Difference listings
###

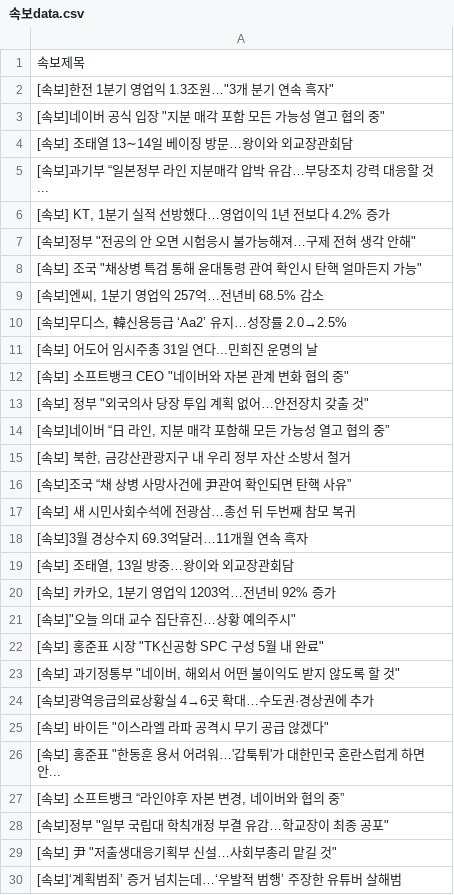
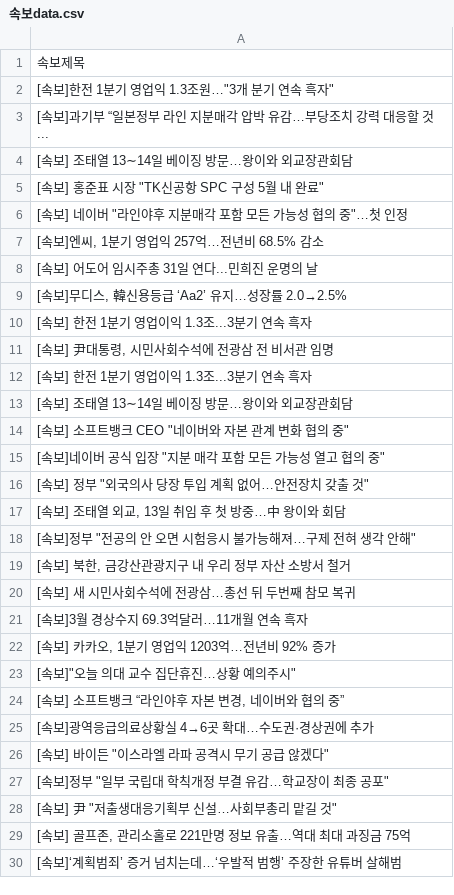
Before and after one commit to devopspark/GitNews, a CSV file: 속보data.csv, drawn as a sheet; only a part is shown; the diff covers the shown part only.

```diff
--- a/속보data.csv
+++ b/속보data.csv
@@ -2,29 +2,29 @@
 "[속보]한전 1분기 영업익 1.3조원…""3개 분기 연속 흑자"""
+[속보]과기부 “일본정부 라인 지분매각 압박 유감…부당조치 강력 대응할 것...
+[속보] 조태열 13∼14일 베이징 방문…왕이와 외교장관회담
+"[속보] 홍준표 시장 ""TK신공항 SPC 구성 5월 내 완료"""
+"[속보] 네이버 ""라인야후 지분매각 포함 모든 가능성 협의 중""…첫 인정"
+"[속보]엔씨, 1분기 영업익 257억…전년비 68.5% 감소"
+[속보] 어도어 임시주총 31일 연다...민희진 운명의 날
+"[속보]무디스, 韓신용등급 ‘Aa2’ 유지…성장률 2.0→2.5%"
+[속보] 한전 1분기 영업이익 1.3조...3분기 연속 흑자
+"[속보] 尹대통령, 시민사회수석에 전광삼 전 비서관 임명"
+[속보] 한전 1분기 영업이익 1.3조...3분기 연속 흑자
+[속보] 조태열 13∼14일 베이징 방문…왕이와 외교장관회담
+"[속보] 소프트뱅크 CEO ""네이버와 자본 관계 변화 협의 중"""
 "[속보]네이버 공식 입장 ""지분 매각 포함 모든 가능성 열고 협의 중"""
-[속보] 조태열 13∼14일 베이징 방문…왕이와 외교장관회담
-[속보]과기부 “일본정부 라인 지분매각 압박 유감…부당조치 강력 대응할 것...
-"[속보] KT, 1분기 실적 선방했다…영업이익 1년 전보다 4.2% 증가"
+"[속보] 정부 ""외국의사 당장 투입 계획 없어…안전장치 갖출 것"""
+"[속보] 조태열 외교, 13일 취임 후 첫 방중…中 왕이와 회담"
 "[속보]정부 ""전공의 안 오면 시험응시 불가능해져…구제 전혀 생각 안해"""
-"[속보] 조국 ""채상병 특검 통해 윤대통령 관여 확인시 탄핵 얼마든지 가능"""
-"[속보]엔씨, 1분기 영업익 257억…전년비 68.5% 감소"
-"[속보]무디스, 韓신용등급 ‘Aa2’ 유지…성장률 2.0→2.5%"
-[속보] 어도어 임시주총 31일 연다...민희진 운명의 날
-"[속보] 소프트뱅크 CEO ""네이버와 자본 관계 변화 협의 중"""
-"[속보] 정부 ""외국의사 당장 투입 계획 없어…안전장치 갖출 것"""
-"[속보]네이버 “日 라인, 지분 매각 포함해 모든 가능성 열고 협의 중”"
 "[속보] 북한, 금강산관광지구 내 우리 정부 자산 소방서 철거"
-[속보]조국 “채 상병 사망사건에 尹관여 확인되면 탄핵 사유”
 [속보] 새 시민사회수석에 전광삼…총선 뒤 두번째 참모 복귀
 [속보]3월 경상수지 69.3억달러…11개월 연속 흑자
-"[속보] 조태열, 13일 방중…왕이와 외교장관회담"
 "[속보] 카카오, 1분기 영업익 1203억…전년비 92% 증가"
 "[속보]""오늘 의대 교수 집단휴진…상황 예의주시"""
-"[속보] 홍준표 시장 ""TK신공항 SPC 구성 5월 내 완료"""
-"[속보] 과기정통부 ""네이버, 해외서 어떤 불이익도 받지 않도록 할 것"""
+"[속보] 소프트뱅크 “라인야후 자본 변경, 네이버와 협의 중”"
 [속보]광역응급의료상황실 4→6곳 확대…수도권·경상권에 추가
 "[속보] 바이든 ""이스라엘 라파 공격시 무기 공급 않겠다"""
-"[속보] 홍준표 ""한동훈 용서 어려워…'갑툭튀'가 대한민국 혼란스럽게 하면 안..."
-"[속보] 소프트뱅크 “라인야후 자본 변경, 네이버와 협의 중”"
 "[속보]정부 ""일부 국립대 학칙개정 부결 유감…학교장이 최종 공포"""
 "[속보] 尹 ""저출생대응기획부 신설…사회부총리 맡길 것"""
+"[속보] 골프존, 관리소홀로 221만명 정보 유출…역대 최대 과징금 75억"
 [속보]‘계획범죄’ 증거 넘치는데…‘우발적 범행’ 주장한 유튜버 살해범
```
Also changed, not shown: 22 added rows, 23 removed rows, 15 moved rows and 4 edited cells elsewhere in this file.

###

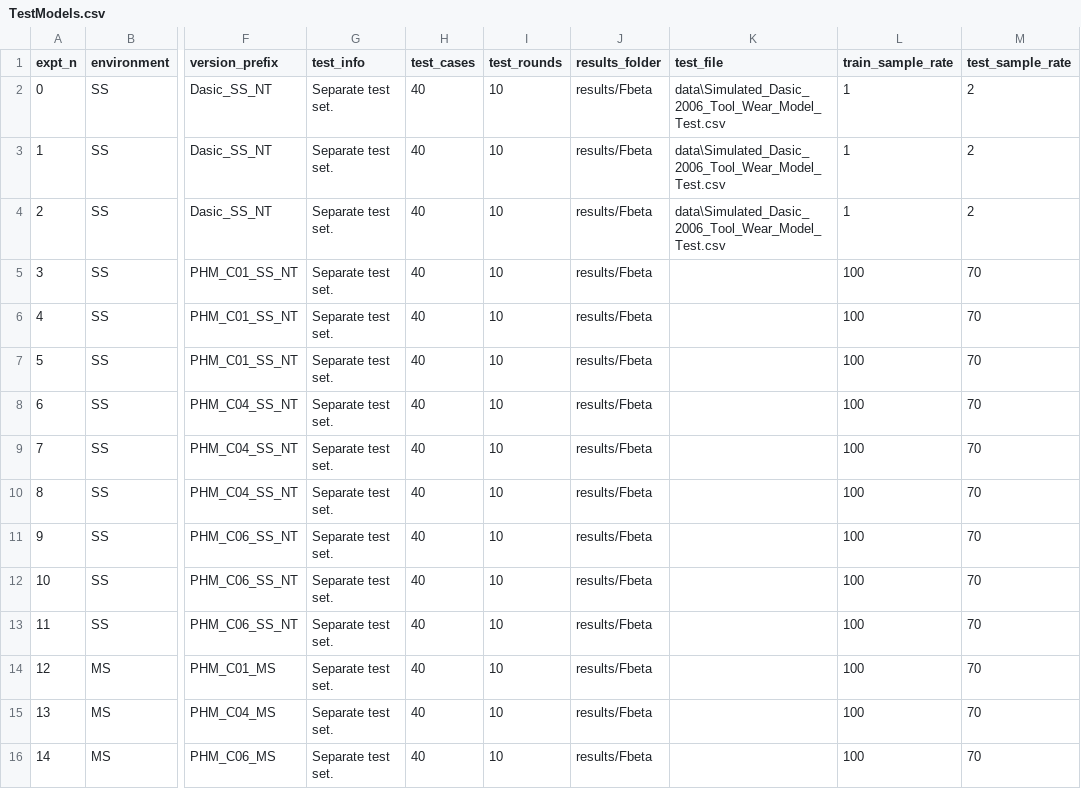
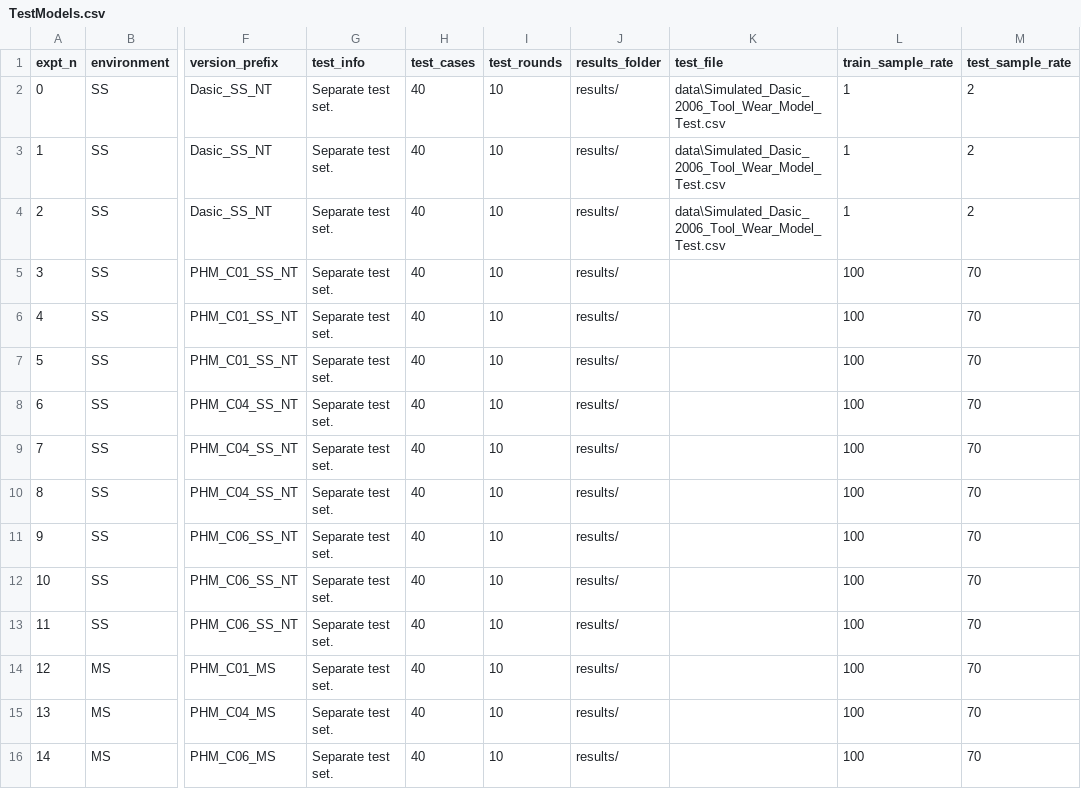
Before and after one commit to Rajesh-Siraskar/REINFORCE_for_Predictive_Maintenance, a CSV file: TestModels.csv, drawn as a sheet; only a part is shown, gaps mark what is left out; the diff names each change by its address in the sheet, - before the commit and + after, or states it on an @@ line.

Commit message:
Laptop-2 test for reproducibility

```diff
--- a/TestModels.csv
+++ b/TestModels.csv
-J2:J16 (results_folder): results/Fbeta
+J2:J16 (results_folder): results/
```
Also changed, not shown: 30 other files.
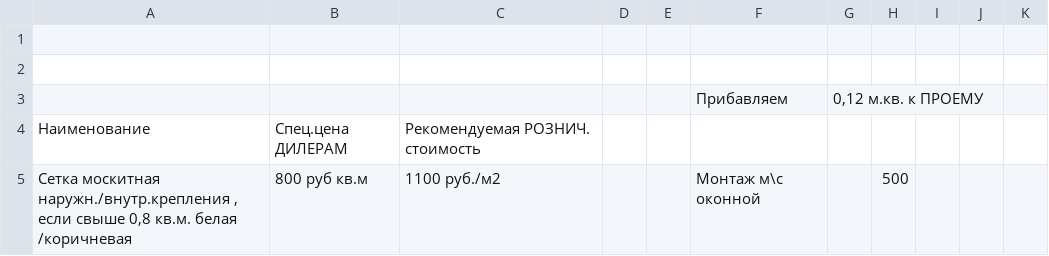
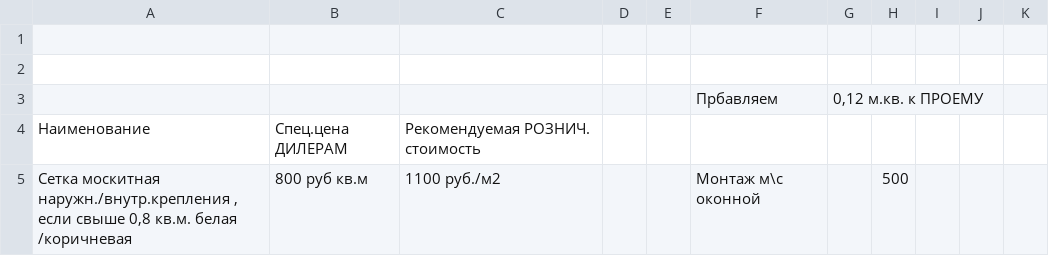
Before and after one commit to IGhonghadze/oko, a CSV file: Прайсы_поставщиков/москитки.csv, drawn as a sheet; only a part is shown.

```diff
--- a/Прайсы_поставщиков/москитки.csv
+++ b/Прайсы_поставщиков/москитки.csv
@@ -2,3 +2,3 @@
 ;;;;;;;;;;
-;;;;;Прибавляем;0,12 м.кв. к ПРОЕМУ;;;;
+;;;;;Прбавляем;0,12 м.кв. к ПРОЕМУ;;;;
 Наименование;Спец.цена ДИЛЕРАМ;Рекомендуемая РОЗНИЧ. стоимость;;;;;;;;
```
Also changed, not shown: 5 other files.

###

• [DIRECTIONS]: Show all lines above holding the word "other".

• [ANSWER FOR THIS EXERCISE]:
Also changed, not shown: 30 other files.
Also changed, not shown: 5 other files.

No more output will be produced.